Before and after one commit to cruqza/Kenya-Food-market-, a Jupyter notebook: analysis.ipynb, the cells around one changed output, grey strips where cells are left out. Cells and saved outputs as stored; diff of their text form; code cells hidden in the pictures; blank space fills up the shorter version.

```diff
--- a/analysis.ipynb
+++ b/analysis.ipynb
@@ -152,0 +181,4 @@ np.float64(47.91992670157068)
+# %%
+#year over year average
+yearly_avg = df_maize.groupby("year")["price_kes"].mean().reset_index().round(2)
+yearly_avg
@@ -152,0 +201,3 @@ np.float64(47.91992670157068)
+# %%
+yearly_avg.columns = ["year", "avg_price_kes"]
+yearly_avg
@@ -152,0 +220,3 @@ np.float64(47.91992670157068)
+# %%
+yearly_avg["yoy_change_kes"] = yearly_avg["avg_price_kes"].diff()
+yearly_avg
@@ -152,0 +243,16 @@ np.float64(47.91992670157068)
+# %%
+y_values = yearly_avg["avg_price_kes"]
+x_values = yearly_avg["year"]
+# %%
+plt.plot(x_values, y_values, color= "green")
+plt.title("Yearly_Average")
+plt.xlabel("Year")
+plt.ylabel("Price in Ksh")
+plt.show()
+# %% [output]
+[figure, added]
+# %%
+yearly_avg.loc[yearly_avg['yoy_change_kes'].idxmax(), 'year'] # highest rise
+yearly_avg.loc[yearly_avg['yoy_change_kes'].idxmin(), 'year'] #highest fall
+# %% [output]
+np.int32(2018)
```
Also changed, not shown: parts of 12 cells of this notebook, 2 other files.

- - -

= Task =
Track down every line in the entries that includes the string "ipynb", and copy it.

= Task answer =
Before and after one commit to cruqza/Kenya-Food-market-, a Jupyter notebook: analysis.ipynb, the cells around one changed output, grey strips where cells are left out. Cells and saved outputs as stored; diff of their text form; code cells hidden in the pictures; blank space fills up the shorter version.
--- a/analysis.ipynb
+++ b/analysis.ipynb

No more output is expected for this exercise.